··· MATERIAL TO PROCESS ···

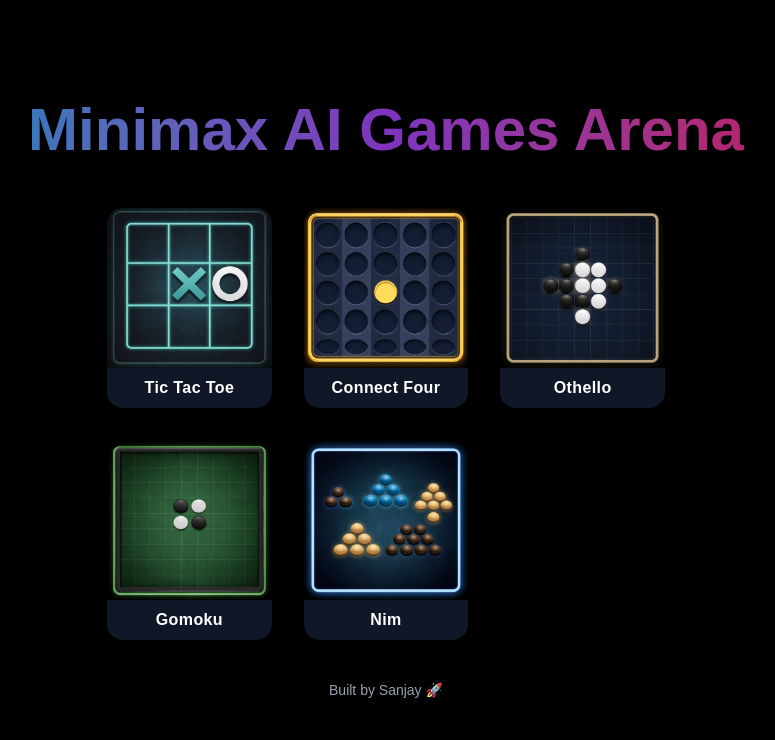
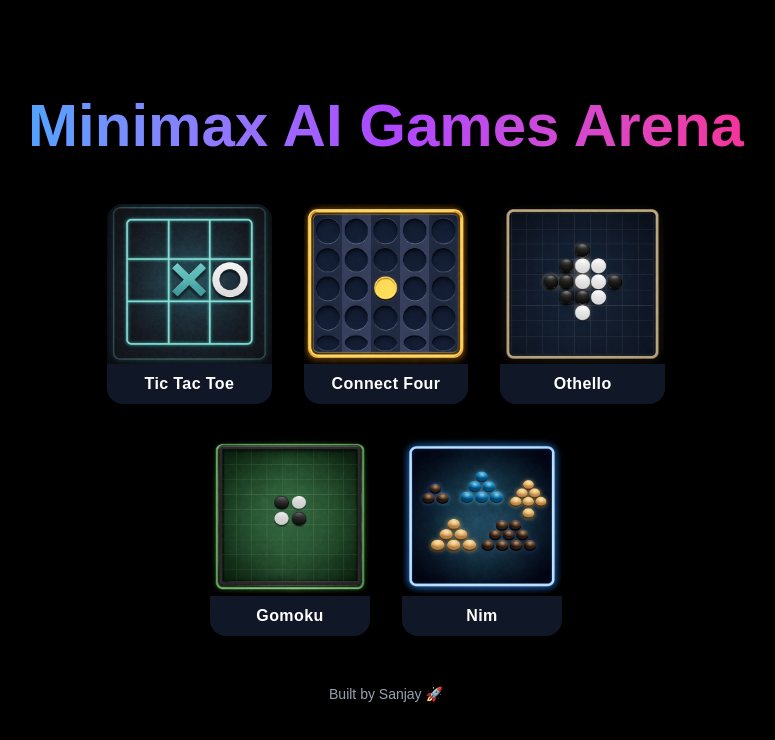
Before and after one commit to RuthlesSan/tic-tac-toe-ai, a Next.js app: page / in a window 1280 px wide. Shown: the top 740 px of the page, without its empty margins (254-1029 px from the left). Built offline with nearby package versions, Linux system fonts and the light colour scheme.

Commit message:
Updated to Minimax Games Hub structure

```diff
--- a/app/page.js
+++ b/app/page.js
@@ -1,79 +1,58 @@
 "use client";
 import { useRouter } from "next/navigation";
-import { useEffect, useState } from "react";
 
 export default function Home() {
   const router = useRouter();
-  const [loaded, setLoaded] = useState(false);
-
-  useEffect(() => {
-    setLoaded(true);
-  }, []);
 
   const games = [
-    {
-      name: "Tic Tac Toe",
-      path: "/games/tictactoe",
-      img: "/tictactoe.png",
-    },
-    {
-      name: "Connect Four",
-      path: "/games/connect4",
-      img: "/connect4.png",
-    },
-    {
-      name: "Othello",
-      path: "/games/othello",
-      img: "/othello.png",
-    },
-    {
-      name: "Gomoku",
-      path: "/games/gomoku",
-      img: "/gomoku.png",
-    },
-    {
-      name: "Nim",
-      path: "/games/nim",
-      img: "/nim.png",
-    },
+    { name: "Tic Tac Toe", path: "/games/tictactoe", img: "/tictactoe.png" },
+    { name: "Connect Four", path: "/games/connect4", img: "/connect4.png" },
+    { name: "Othello", path: "/games/othello", img: "/othello.png" },
+    { name: "Gomoku", path: "/games/gomoku", img: "/gomoku.png" },
+    { name: "Nim", path: "/games/nim", img: "/nim.png" },
   ];
+
+  // 🎮 Reusable Card
+  const GameCard = ({ game }) => (
+    <div
+      onClick={() => router.push(game.path)}
+      className="cursor-pointer bg-gray-900 rounded-2xl overflow-hidden shadow-lg hover:scale-105 hover:shadow-blue-500/30 transition duration-300"
+    >
+      <img
+        src={game.img}
+        alt={game.name}
+        className="w-full h-40 object-cover"
+      />
+      <div className="py-2 text-center font-bold text-white tracking-wide">
+        {game.name}
+      </div>
+    </div>
+  );
 
   return (
     <div className="min-h-screen bg-black text-white flex flex-col items-center justify-center px-6">
 
-      {/* 🔥 Title */}
-      <h1 className="text-5xl md:text-6xl font-extrabold mb-12 bg-gradient-to-r from-blue-400 via-purple-500 to-pink-500 text-transparent bg-clip-text animate-pulse">
+      {/* 🌈 Title */}
+      <h1 className="text-5xl md:text-6xl font-extrabold mb-12 bg-gradient-to-r from-blue-400 via-purple-500 to-pink-500 text-transparent bg-clip-text">
         Minimax AI Games Arena
       </h1>
 
-      {/* 🎮 Grid */}
-      <div
-        className={`grid grid-cols-1 sm:grid-cols-2 md:grid-cols-3 gap-8 transition-all duration-700 ${loaded ? "opacity-100 translate-y-0" : "opacity-0 translate-y-10"
-          }`}
-      >
-        {games.map((game, i) => (
-          <div
-            key={i}
-            onClick={() => router.push(game.path)}
-            className="cursor-pointer bg-gray-900 rounded-2xl overflow-hidden shadow-lg hover:scale-105 hover:shadow-2xl transition duration-300"
-          >
-            {/* Image */}
-            <img
-              src={game.img}
-              alt={game.name}
-              className="w-full h-40 object-cover"
-            />
+      {/* 🎮 TOP ROW (3 GAMES) */}
+      <div className="grid grid-cols-1 sm:grid-cols-2 md:grid-cols-3 gap-8 mb-8">
+        {games.slice(0, 3).map((game, i) => (
+          <GameCard key={i} game={game} />
+        ))}
+      </div>
 
-            {/* Name */}
-            <div className="py-2 text-center text-base font-bold text-white tracking-wide">
-              {game.name}
-            </div>
-          </div>
+      {/* 🎮 BOTTOM ROW (CENTERED 2 GAMES) */}
+      <div className="flex justify-center gap-8">
+        {games.slice(3, 5).map((game, i) => (
+          <GameCard key={i} game={game} />
         ))}
       </div>
 
       {/* Footer */}
-      <p className="mt-10 text-gray-400 text-sm">
+      <p className="mt-12 text-gray-400 text-sm">
         Built by Sanjay 🚀
       </p>
     </div>
```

···

◆ WHAT THIS TASK INVOLVES:
Please retype every record shown above, exactly as written, but without pictures.

◆ TASK ANSWER:
Before and after one commit to RuthlesSan/tic-tac-toe-ai, a Next.js app: page / in a window 1280 px wide. Shown: the top 740 px of the page, without its empty margins (254-1029 px from the left). Built offline with nearby package versions, Linux system fonts and the light colour scheme.

Commit message:
Updated to Minimax Games Hub structure

```diff
--- a/app/page.js
+++ b/app/page.js
@@ -1,79 +1,58 @@
 "use client";
 import { useRouter } from "next/navigation";
-import { useEffect, useState } from "react";
 
 export default function Home() {
   const router = useRouter();
-  const [loaded, setLoaded] = useState(false);
-
-  useEffect(() => {
-    setLoaded(true);
-  }, []);
 
   const games = [
-    {
-      name: "Tic Tac Toe",
-      path: "/games/tictactoe",
-      img: "/tictactoe.png",
-    },
-    {
-      name: "Connect Four",
-      path: "/games/connect4",
-      img: "/connect4.png",
-    },
-    {
-      name: "Othello",
-      path: "/games/othello",
-      img: "/othello.png",
-    },
-    {
-      name: "Gomoku",
-      path: "/games/gomoku",
-      img: "/gomoku.png",
-    },
-    {
-      name: "Nim",
-      path: "/games/nim",
-      img: "/nim.png",
-    },
+    { name: "Tic Tac Toe", path: "/games/tictactoe", img: "/tictactoe.png" },
+    { name: "Connect Four", path: "/games/connect4", img: "/connect4.png" },
+    { name: "Othello", path: "/games/othello", img: "/othello.png" },
+    { name: "Gomoku", path: "/games/gomoku", img: "/gomoku.png" },
+    { name: "Nim", path: "/games/nim", img: "/nim.png" },
   ];
+
+  // 🎮 Reusable Card
+  const GameCard = ({ game }) => (
+    <div
+      onClick={() => router.push(game.path)}
+      className="cursor-pointer bg-gray-900 rounded-2xl overflow-hidden shadow-lg hover:scale-105 hover:shadow-blue-500/30 transition duration-300"
+    >
+      <img
+        src={game.img}
+        alt={game.name}
+        className="w-full h-40 object-cover"
+      />
+      <div className="py-2 text-center font-bold text-white tracking-wide">
+        {game.name}
+      </div>
+    </div>
+  );
 
   return (
     <div className="min-h-screen bg-black text-white flex flex-col items-center justify-center px-6">
 
-      {/* 🔥 Title */}
-      <h1 className="text-5xl md:text-6xl font-extrabold mb-12 bg-gradient-to-r from-blue-400 via-purple-500 to-pink-500 text-transparent bg-clip-text animate-pulse">
+      {/* 🌈 Title */}
+      <h1 className="text-5xl md:text-6xl font-extrabold mb-12 bg-gradient-to-r from-blue-400 via-purple-500 to-pink-500 text-transparent bg-clip-text">
         Minimax AI Games Arena
       </h1>
 
-      {/* 🎮 Grid */}
-      <div
-        className={`grid grid-cols-1 sm:grid-cols-2 md:grid-cols-3 gap-8 transition-all duration-700 ${loaded ? "opacity-100 translate-y-0" : "opacity-0 translate-y-10"
-          }`}
-      >
-        {games.map((game, i) => (
-          <div
-            key={i}
-            onClick={() => router.push(game.path)}
-            className="cursor-pointer bg-gray-900 rounded-2xl overflow-hidden shadow-lg hover:scale-105 hover:shadow-2xl transition duration-300"
-          >
-            {/* Image */}
-            <img
-              src={game.img}
-              alt={game.name}
-              className="w-full h-40 object-cover"
-            />
+      {/* 🎮 TOP ROW (3 GAMES) */}
+      <div className="grid grid-cols-1 sm:grid-cols-2 md:grid-cols-3 gap-8 mb-8">
+        {games.slice(0, 3).map((game, i) => (
+          <GameCard key={i} game={game} />
+        ))}
+      </div>
 
-            {/* Name */}
-            <div className="py-2 text-center text-base font-bold text-white tracking-wide">
-              {game.name}
-            </div>
-          </div>
+      {/* 🎮 BOTTOM ROW (CENTERED 2 GAMES) */}
+      <div className="flex justify-center gap-8">
+        {games.slice(3, 5).map((game, i) => (
+          <GameCard key={i} game={game} />
         ))}
       </div>
 
       {/* Footer */}
-      <p className="mt-10 text-gray-400 text-sm">
+      <p className="mt-12 text-gray-400 text-sm">
         Built by Sanjay 🚀
       </p>
     </div>
```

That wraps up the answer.